Activity —
Every line of the records that holds the word "locales" should be copied out.

====== Extracted entries ======

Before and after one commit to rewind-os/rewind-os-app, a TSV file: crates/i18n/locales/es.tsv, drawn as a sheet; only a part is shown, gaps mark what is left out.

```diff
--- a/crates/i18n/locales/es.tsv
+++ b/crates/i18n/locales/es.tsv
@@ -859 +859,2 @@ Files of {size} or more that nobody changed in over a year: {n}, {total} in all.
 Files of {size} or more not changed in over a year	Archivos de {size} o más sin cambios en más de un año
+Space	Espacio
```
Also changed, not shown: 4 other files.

======
====== Extracted entries ======

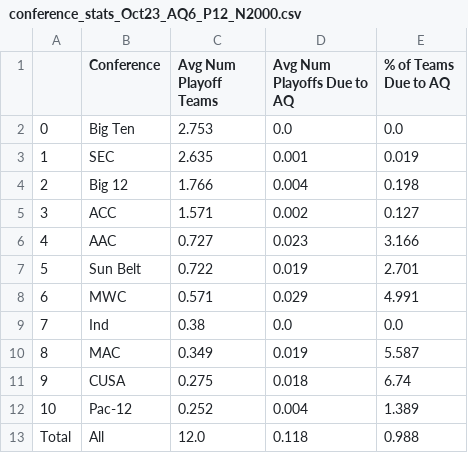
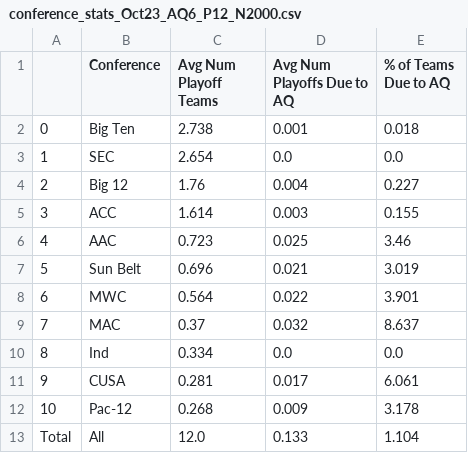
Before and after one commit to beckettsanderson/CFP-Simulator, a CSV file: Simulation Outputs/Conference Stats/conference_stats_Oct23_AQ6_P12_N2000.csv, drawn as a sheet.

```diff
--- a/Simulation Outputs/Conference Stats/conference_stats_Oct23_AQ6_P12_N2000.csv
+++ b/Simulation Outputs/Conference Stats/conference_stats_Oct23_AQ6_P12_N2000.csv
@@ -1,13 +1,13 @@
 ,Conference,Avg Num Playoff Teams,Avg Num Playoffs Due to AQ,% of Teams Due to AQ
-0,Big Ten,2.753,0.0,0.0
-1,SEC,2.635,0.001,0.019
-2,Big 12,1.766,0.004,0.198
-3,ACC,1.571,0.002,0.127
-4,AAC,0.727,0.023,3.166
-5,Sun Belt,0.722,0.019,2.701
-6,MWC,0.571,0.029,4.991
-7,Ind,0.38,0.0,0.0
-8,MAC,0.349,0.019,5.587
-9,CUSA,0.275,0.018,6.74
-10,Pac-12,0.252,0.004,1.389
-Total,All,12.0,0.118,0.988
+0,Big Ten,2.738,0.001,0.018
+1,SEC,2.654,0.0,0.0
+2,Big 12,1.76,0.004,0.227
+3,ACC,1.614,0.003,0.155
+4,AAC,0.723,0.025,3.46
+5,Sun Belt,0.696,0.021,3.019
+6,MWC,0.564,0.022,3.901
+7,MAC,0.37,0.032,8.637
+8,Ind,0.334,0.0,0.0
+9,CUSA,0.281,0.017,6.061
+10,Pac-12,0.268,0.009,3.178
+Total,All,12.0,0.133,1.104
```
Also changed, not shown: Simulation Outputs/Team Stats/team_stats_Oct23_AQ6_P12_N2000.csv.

======

Response to this task —
Before and after one commit to rewind-os/rewind-os-app, a TSV file: crates/i18n/locales/es.tsv, drawn as a sheet; only a part is shown, gaps mark what is left out.
--- a/crates/i18n/locales/es.tsv
+++ b/crates/i18n/locales/es.tsv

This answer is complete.